He was posted to Seoul and was captured by North Korean forces in 1950. During his three-year captivity, Blake became a communist and was recruited by the Soviet KGB.

So was Blake a real-like Manchurian spy, or did his conversion to communism reflect his actual beliefs?  


Speaking of spies and Moscow, the Moscow Times reports:

Russian President Vladimir Putin on Sunday hailed the country's "courageous" spies as he visited the headquarters of the Foreign Intelligence Service to mark its 100th birthday.

Putin, who has spent most of the coronavirus epidemic at his residences outside the Russian capital and on the Black Sea, visited the SVR headquarters in southern Moscow amid the controversy surrounding the work of the country's security services.

SVR, Russia's external intelligence agency, which succeeded the First Chief Directorate of the KGB in 1991, marks its centenary on Sunday. But December 20 is also the day in Russia when the country fetes all members of the security services including those from the FSB domestic intelligence agency.

Speaking outside the SVR headquarters, Putin, himself a former KGB officer, thanked all those who protect Russia from "external and internal threats" and called them "reliable and courageous people."


On a related note, here's a list of agencies and companies that were hacked in the alleged Russian cyberattack. 


And oh yeah, there's this, too: word on the street is that Navalny was poisoned through his underwear: 

Leading Russian opposition figure Alexei Navalny said Monday that he tricked one of the several security officers linked to his poisoning into outlining the details of the operation in a phone call.

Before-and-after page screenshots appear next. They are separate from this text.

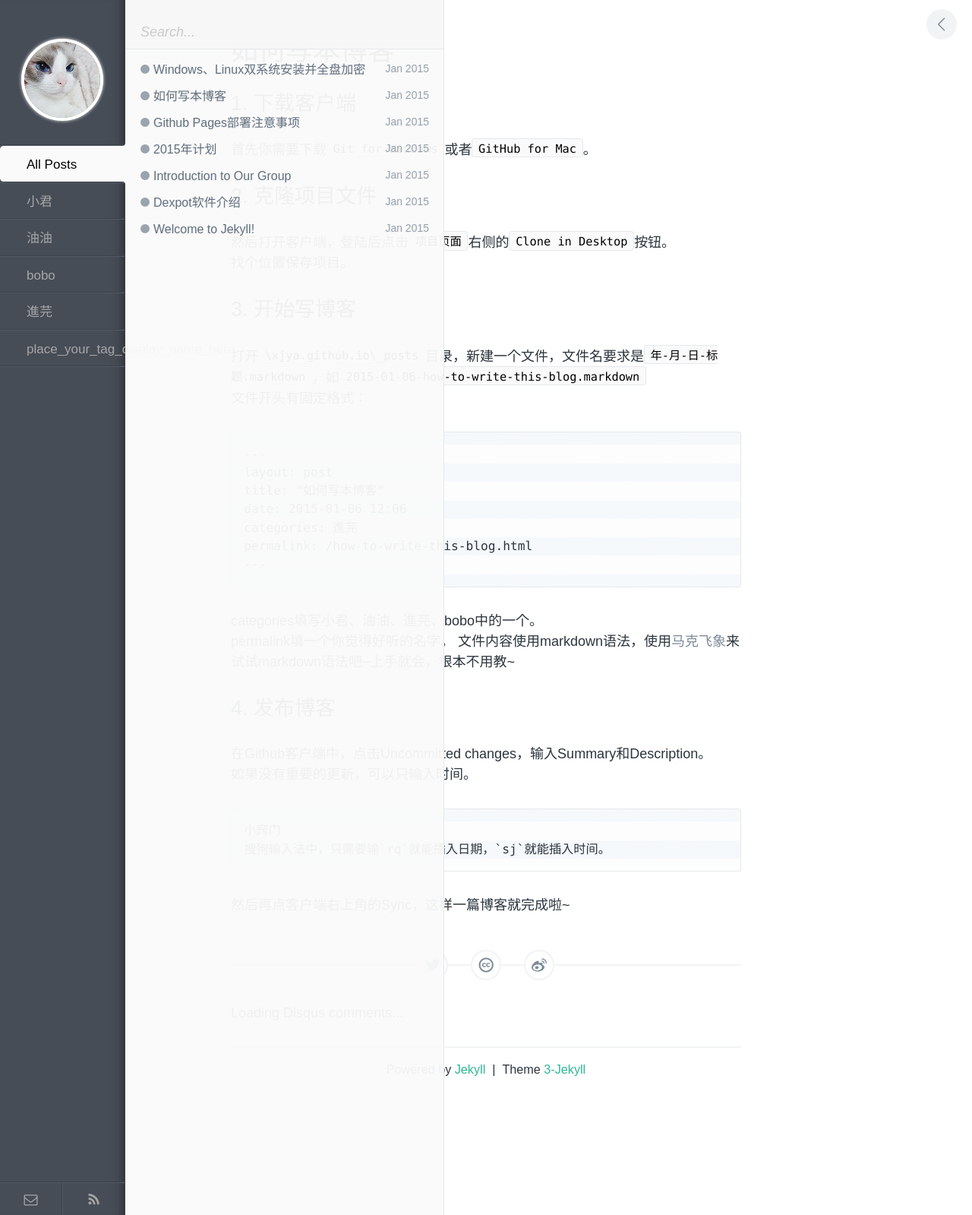
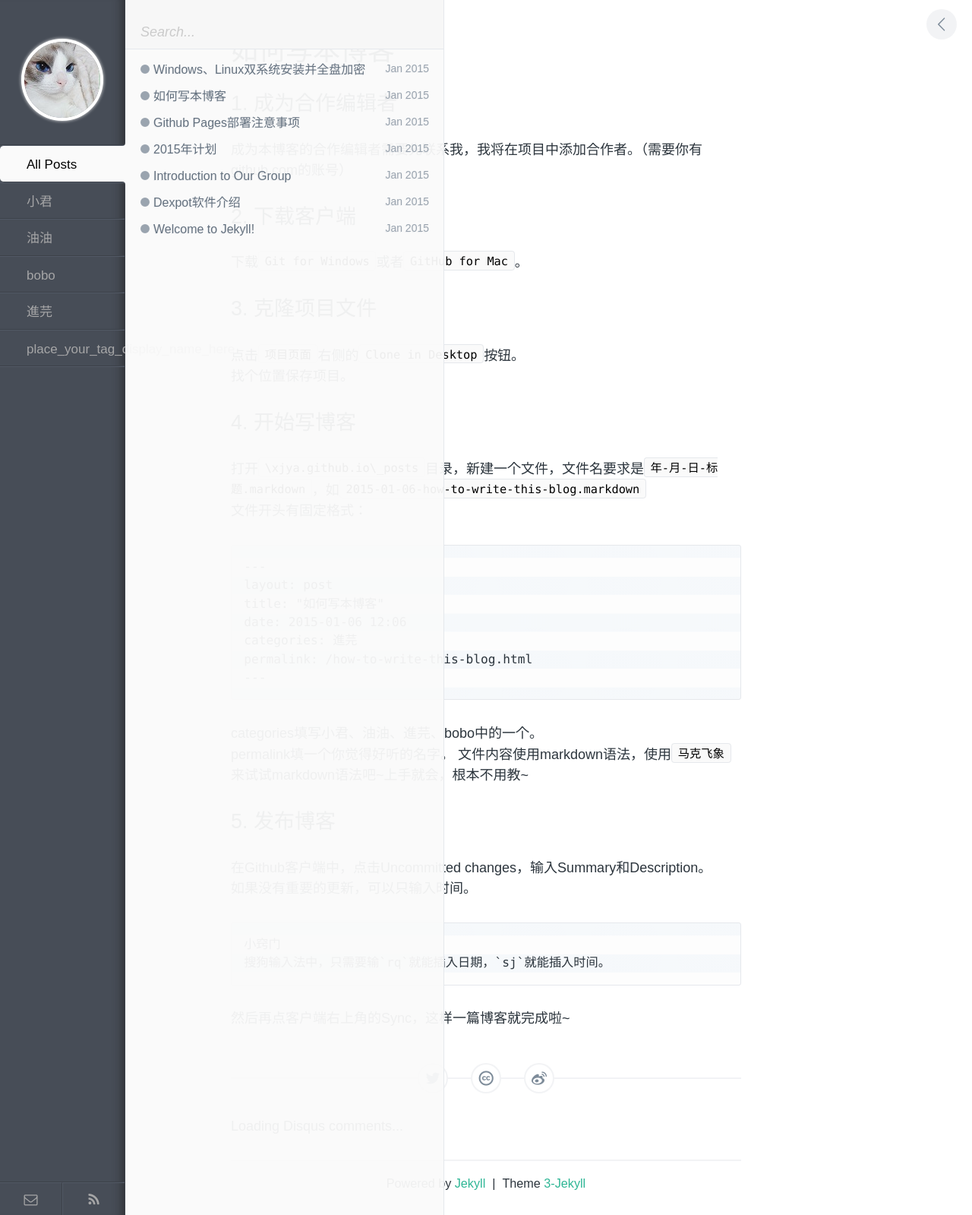
Before and after one commit to xjya/xjya.github.io, a Jekyll site: the page built from _posts/2015-01-06-how-to-write-this-blog.markdown, in a window 1280 px wide. Shown: the whole page at 76% size. Built offline with Jekyll 4.4.1, drawn with Linux system fonts in a browser that asks for light colours; comment, search, counter and statistics services are not loaded.

Commit message:
2015年1月6日13:35:28

```diff
--- a/_posts/2015-01-06-how-to-write-this-blog.markdown
+++ b/_posts/2015-01-06-how-to-write-this-blog.markdown
@@ -6,14 +6,17 @@
 permalink: /how-to-write-this-blog.html
 ---
 
-#1. 下载客户端
-首先你需要下载[`Git for Windows`](https://windows.github.com/)或者[`GitHub for Mac`](https://mac.github.com/)。
+#1. 成为合作编辑者
+成为本博客的合作编辑者需要先联系我，我将在项目中添加合作者。（需要你有github.com的账号）
 
-#2. 克隆项目文件
-然后打开客户端，登陆后点击[`项目页面`](https://github.com/xjya/xjya.github.io)右侧的[`Clone in Desktop`](github-windows://openRepo/https://github.com/xjya/xjya.github.io)按钮。
+#2. 下载客户端
+下载[`Git for Windows`](https://windows.github.com/)或者[`GitHub for Mac`](https://mac.github.com/)。
+
+#3. 克隆项目文件
+点击[`项目页面`](https://github.com/xjya/xjya.github.io)右侧的[`Clone in Desktop`](github-windows://openRepo/https://github.com/xjya/xjya.github.io)按钮。
 找个位置保存项目。
 
-#3. 开始写博客
+#4. 开始写博客
 打开`\xjya.github.io\_posts`目录，新建一个文件，文件名要求是`年-月-日-标题.markdown`，如`2015-01-06-how-to-write-this-blog.markdown`
 文件开头有固定格式：
 
@@ -27,9 +30,9 @@
 
 categories填写小君、油油、進芫、bobo中的一个。
 permalink填一个你觉得好听的名字。
-文件内容使用markdown语法，使用[马克飞象](http://maxiang.info/)来试试markdown语法吧~上手就会，根本不用教~
+文件内容使用markdown语法，使用[`马克飞象`](http://maxiang.info/)来试试markdown语法吧~上手就会，根本不用教~
 
-#4. 发布博客
+#5. 发布博客
 在Github客户端中，点击Uncommitted changes，输入Summary和Description。
 如果没有重要的更新，可以只输入时间。
 
```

A media investigation said last week that Russian Federal Security Service (FSB) chemical weapons experts shadowed Navalny on dozens of his trips since 2017, including on the day he was poisoned in August 2020. It identified Konstantin Kudryavtsev as one of the suspected agents from the FSB’s Criminalistics Institute, also known as its poisons factory.

Scientists from Germany, France, Sweden and the global chemical-weapons body have established that Navalny was exposed to the Soviet-era nerve agent Novichok when he fell into a coma on Aug. 20. 

A man identified as Kudryavtsev outlined key details of the poisoning in a 49-minute phone call with Navalny, who disguised the call as coming from the FSB headquarters and posed as a senior Russian Security Council official.

What item of clothing was the emphasis on? What is the most risky piece of clothing?” Navalny, using an alias, asked Kudryavtsev as Bellingcat journalists involved in the joint media investigation listened nearby.

“The underpants,” Kudryavtsev replied, specifying that the nerve agent was applied on “the insides, the crotch” area.


Moldova: New president Maia Sandu inaugurated. 

Sandu, a Harvard-educated former World Bank economist who favors closer ties to the European Union and the United States, was elected last month after a clear runoff victory against Russia-backed Igor Dodon.

During her inauguration ceremony, Sandu, 48, promised to be a “uniting” president.

We'll see how that works out. 



An out-of-touch, discredited president is still insisting that he has won the election. Yes, demonstrators are still turning out regularly to protest against Alexander Lukashenko. 

In the US, meanwhile, we have a president who is still regularly insisting that he won an election that he clearly lost and how do we respond? Most of us are just shrugging our shoulders, hoping for the best, and telling ourselves that he's probably just trying to pull off one last scam over his gullible supporters. 

We shouldn't be complacent. At the same time, it does seem clear that having strong, long-lasting institutions helps--I guess we'll see how much they help over the course of the next four weeks.  


Bear News

Wildlife-related news in the greater Montana area this week included: 

  • Shhhh! Be quiet! A wilder view: Studying Montana's hibernating bears.
  • $2K reward in unsolved Wyoming grizzly bear case.  
  • This is a very old story that I stumbled across while looking for fresh bear news, but seems worth noting: Moose attacks and kills Bozeman man near cabin.

  • ***
    Are you a Turk across empires? Order a copy today, then get another one for your library.

    More commentary, photos, and links can be found in the Borderlands Lounge. 

    No comments:

    Post a Comment